Gabe Faimon | Reporter
BURLINGAME—Former Kansas Secretary of State and Osage
County and Burlingame native son, Ron Thornburgh, will be honored
April 17, in Burlingame, for his service to citizens of Kansas.
A recognition dinner for Thornburgh will be held Saturday, April
17 at the Masonic Building, 106 E. Fremont, Burlingame. A reception
will begin at 5:30 p.m., with dinner served at 6 p.m. An address
by the former secretary will follow.
The dinner is open to the public, and tickets may be purchased
at Godderz Law Office, in Burlingame, or by contacting Shari
Weber at (785) 366-0104 or (785) 828-3859.
Thornburgh was the 29th Kansas Secretary of State, elected to
his first four-year term in 1994 and re-elected in 1998, 2002
and 2006. He resigned from his office Feb. 15 to take a job
in the private sector.
Under his guidance, the secretary’s office played a vital
role in making state government more accessible to all Kansas
citizens. During his tenure, he demonstrated significant leadership
and management skills that generated higher voter turnout and
created more opportunities for public access to and use of government

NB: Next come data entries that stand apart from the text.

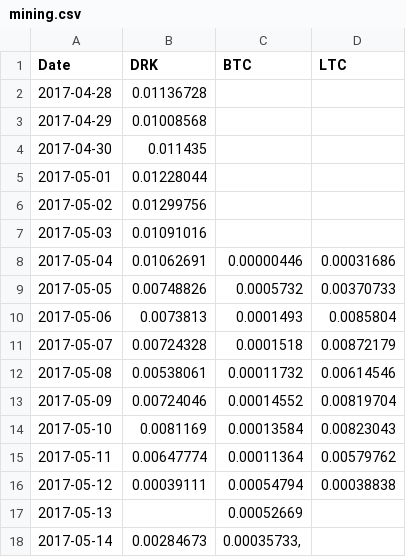
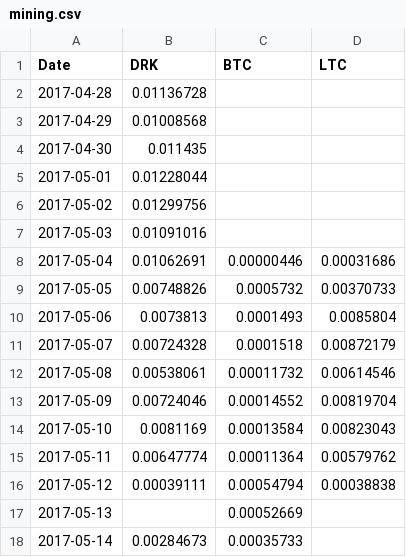
Before and after one commit to jitsejan/crypto-app-javascript-express-mongoose, a CSV file: data/mining.csv, drawn as a sheet.

```diff
--- a/data/mining.csv
+++ b/data/mining.csv
@@ -17,2 +17,2 @@ Date;DRK;BTC;LTC
 2017-05-13;;0.00052669;
-2017-05-14;0.00284673;0.00035733,
+2017-05-14;0.00284673;0.00035733
```
Also changed, not shown: 1 other file.
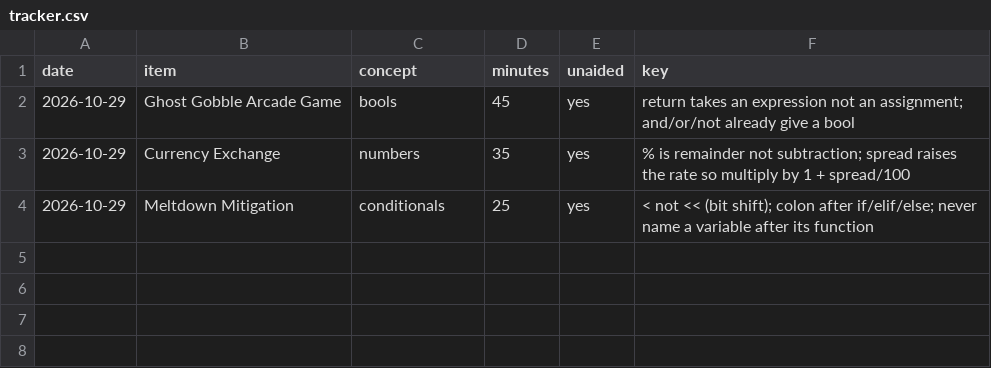
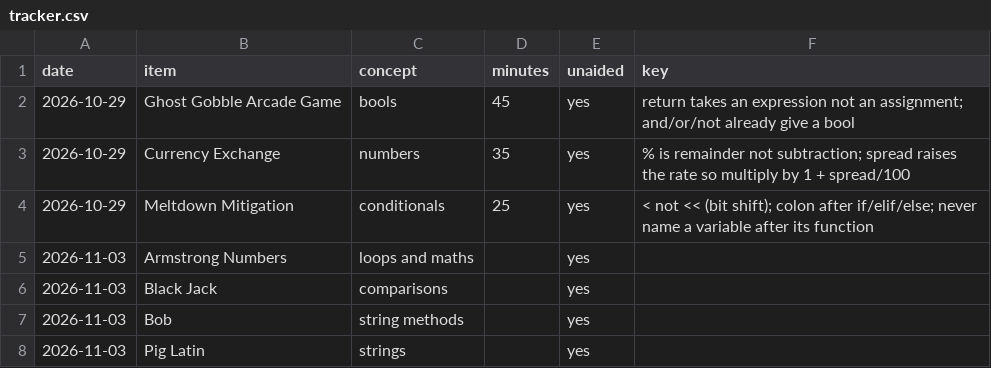
Before and after one commit to ghazirisaeed/python-foundations, a CSV file: tracker.csv, drawn as a sheet.

Commit message:
Log Armstrong, Black Jack, Bob, Pig Latin

```diff
--- a/tracker.csv
+++ b/tracker.csv
@@ -4 +4,5 @@ date,item,concept,minutes,unaided,key
 2026-10-29,Meltdown Mitigation,conditionals,25,yes,< not << (bit shift); colon after if/elif/else; never name a variable after its function
+2026-11-03,Armstrong Numbers,loops and maths,,yes,
+2026-11-03,Black Jack,comparisons,,yes,
+2026-11-03,Bob,string methods,,yes,
+2026-11-03,Pig Latin,strings,,yes,
```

through digital electronic systems.
Following graduation from Burlingame High School, Thornburgh
went to Washburn University.
Tuesday, reflecting on the beginning of his career in Kansas
government as a clerk in the office of then-Secretary of State
Jack Brier, he said, “I was just a sophomore in college,
looking for a way to pay bills.”
He graduated from Washburn University in 1985 with a degree
in criminal justice. He also played basketball for the Ichabods.
“Two great mentors, Jack Brier and Bill Graves, piqued
my interest in public service,” Thornburgh said.
In 1992, then-Secretary of State Bill Graves appointed Thornburgh
as assistant secretary of state.
After Graves announced that he was going to seek the office
of governor, Thornburgh determined, “It was time for me
to chart my own course.”
He chose to seek the office that Graves was vacating.
“I started my campaign with the support of my mentors,
a lot of excitement and no money,” he said.
Thornburgh received the Massachusetts Institute of Technology
2002 Digital Government Agent of Change Award for leading Kansas
to national prominence in electronic government.
When asked about the most fulfilling aspect of his public service
career, he said, “Figuring out how to electronically link
identity of an individual with a signature.”
During his public service career, Thornburgh received numerous
additional awards for service to the state, including The Mike
Harder Public Administrator of the Year Award in 2006 from the
American Society for Public Administration, Kansas Chapter.
He also was awarded the 2005 Cable’s Leaders in Learning
Award in policy making for increasing voter turnout among 18
to 24-year-olds through the Kids Voting Kansas Program. In February
2004, he was awarded the Lee Ann Elliott Election Excellence
award by Kids Voting USA, which promoted the importance of democracy
in action to Kansas youth. Kids Voting Kansas was recognized
as the largest organization in the nation that promoted youth
democracy in action. Thornburgh is also a graduate of Leadership
Kansas, becoming the May 2005 recipient of the Jim Edwards Leadership
Kansas Alumnus of the Year Award. In 2006, he was chosen to
be a part of the Aspen Institute’s Aspen-Rodel Fellowship
in Public Service.
Thornburgh joined NIC in February as the senior vice president
of sales and marketing. The Olathe-based company is a provider
of government portals, online services and secure government
payment processing solutions.
Thornburgh and his wife, Annette, have two sons, Grey and Tanner.
In March, Governor Mark Parkinson appointed Chris Biggs, former
securities commissioner and Geary County prosecutor, to fill